__Task goal__.
Type the entries out again exactly as they read, but leave every picture behind.

__Change detection data__.
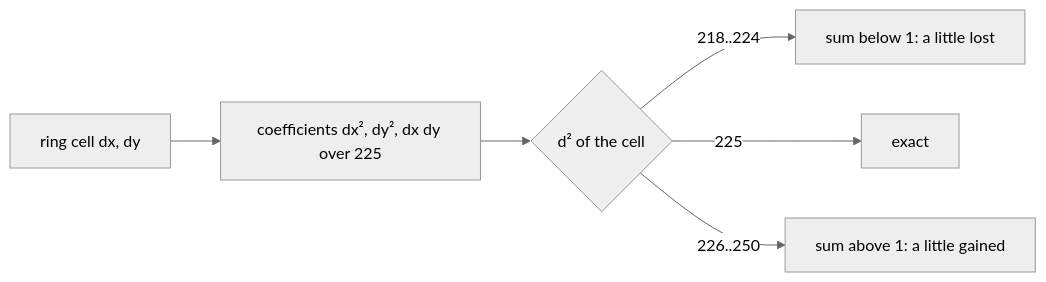
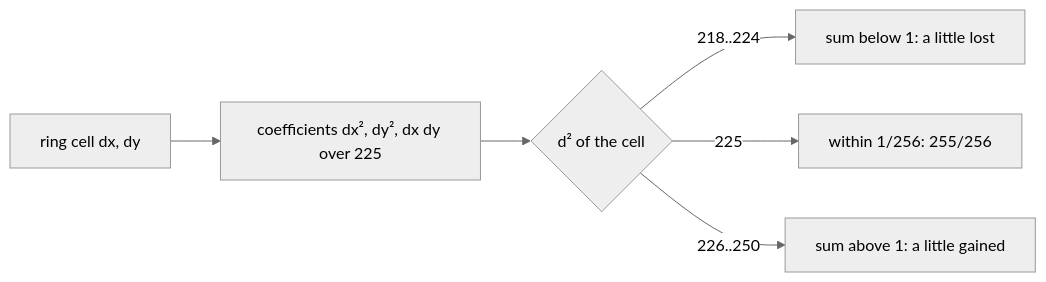
Before and after one commit to alfishe/unrealng-reverse-cases: diagram 13 of 13 in games/video-pool/docs/10-gameplay-logic.md, drawn with Mermaid (neutral theme). The commit also changed other lines of this file and 51 other files, not shown here.

````diff
--- a/games/video-pool/docs/10-gameplay-logic.md
+++ b/games/video-pool/docs/10-gameplay-logic.md
@@ -956,8 +1065,8 @@
 ```mermaid
 flowchart LR
     A[ring cell dx, dy] --> B[coefficients dx², dy², dx dy over 225]
     B --> C{d² of the cell}
     C -- 218..224 --> D[sum below 1: a little lost]
-    C -- 225 --> E[exact]
+    C -- 225 --> E[within 1/256: 255/256]
     C -- 226..250 --> F[sum above 1: a little gained]
 ```
````
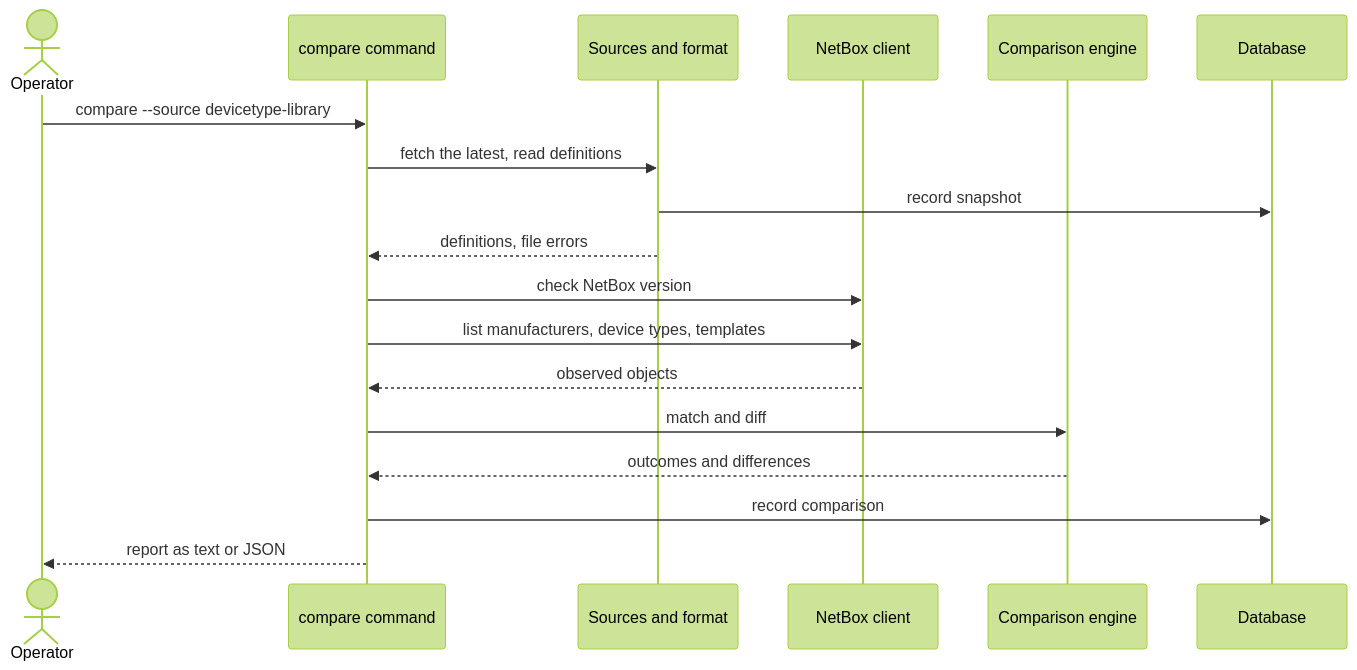
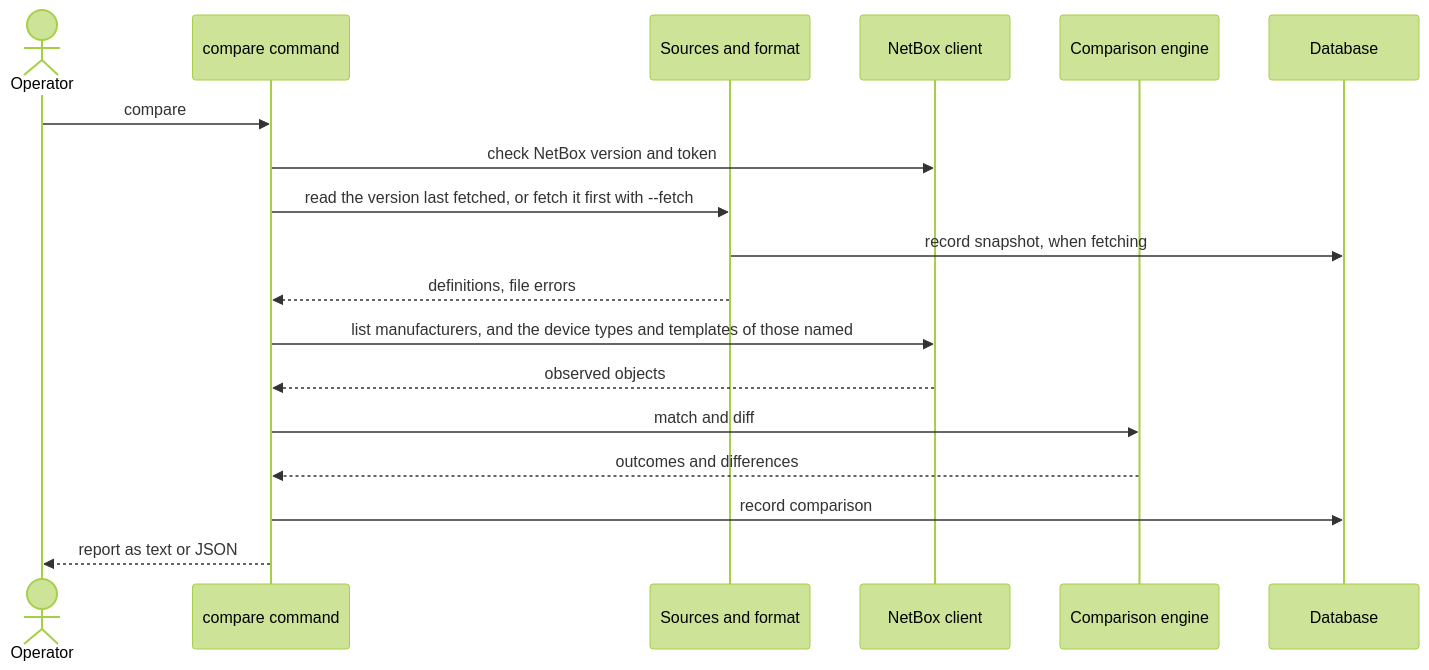
Before and after one commit to zeddD1abl0/netbox-trueup-ai: the third of 10 diagrams in docs/architecture.md, drawn with Mermaid (forest theme). The commit also changed other lines of this file and 58 other files, not shown here.

````diff
--- a/docs/architecture.md
+++ b/docs/architecture.md
@@ -144,21 +144,21 @@
 ```mermaid
 sequenceDiagram
     actor Op as Operator
     participant CLI as compare command
     participant Src as Sources and format
     participant NB as NetBox client
     participant Cmp as Comparison engine
     participant DB as Database
 
-    Op->>CLI: compare --source devicetype-library
-    CLI->>Src: fetch the latest, read definitions
-    Src->>DB: record snapshot
+    Op->>CLI: compare
+    CLI->>NB: check NetBox version and token
+    CLI->>Src: read the version last fetched, or fetch it first with --fetch
+    Src->>DB: record snapshot, when fetching
     Src-->>CLI: definitions, file errors
-    CLI->>NB: check NetBox version
-    CLI->>NB: list manufacturers, device types, templates
+    CLI->>NB: list manufacturers, and the device types and templates of those named
     NB-->>CLI: observed objects
     CLI->>Cmp: match and diff
     Cmp-->>CLI: outcomes and differences
     CLI->>DB: record comparison
     CLI-->>Op: report as text or JSON
 ```
````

__Your response__.
Before and after one commit to alfishe/unrealng-reverse-cases: diagram 13 of 13 in games/video-pool/docs/10-gameplay-logic.md, drawn with Mermaid (neutral theme). The commit also changed other lines of this file and 51 other files, not shown here.

````diff
--- a/games/video-pool/docs/10-gameplay-logic.md
+++ b/games/video-pool/docs/10-gameplay-logic.md
@@ -956,8 +1065,8 @@
 ```mermaid
 flowchart LR
     A[ring cell dx, dy] --> B[coefficients dx², dy², dx dy over 225]
     B --> C{d² of the cell}
     C -- 218..224 --> D[sum below 1: a little lost]
-    C -- 225 --> E[exact]
+    C -- 225 --> E[within 1/256: 255/256]
     C -- 226..250 --> F[sum above 1: a little gained]
 ```
````
Before and after one commit to zeddD1abl0/netbox-trueup-ai: the third of 10 diagrams in docs/architecture.md, drawn with Mermaid (forest theme). The commit also changed other lines of this file and 58 other files, not shown here.

````diff
--- a/docs/architecture.md
+++ b/docs/architecture.md
@@ -144,21 +144,21 @@
 ```mermaid
 sequenceDiagram
     actor Op as Operator
     participant CLI as compare command
     participant Src as Sources and format
     participant NB as NetBox client
     participant Cmp as Comparison engine
     participant DB as Database
 
-    Op->>CLI: compare --source devicetype-library
-    CLI->>Src: fetch the latest, read definitions
-    Src->>DB: record snapshot
+    Op->>CLI: compare
+    CLI->>NB: check NetBox version and token
+    CLI->>Src: read the version last fetched, or fetch it first with --fetch
+    Src->>DB: record snapshot, when fetching
     Src-->>CLI: definitions, file errors
-    CLI->>NB: check NetBox version
-    CLI->>NB: list manufacturers, device types, templates
+    CLI->>NB: list manufacturers, and the device types and templates of those named
     NB-->>CLI: observed objects
     CLI->>Cmp: match and diff
     Cmp-->>CLI: outcomes and differences
     CLI->>DB: record comparison
     CLI-->>Op: report as text or JSON
 ```
````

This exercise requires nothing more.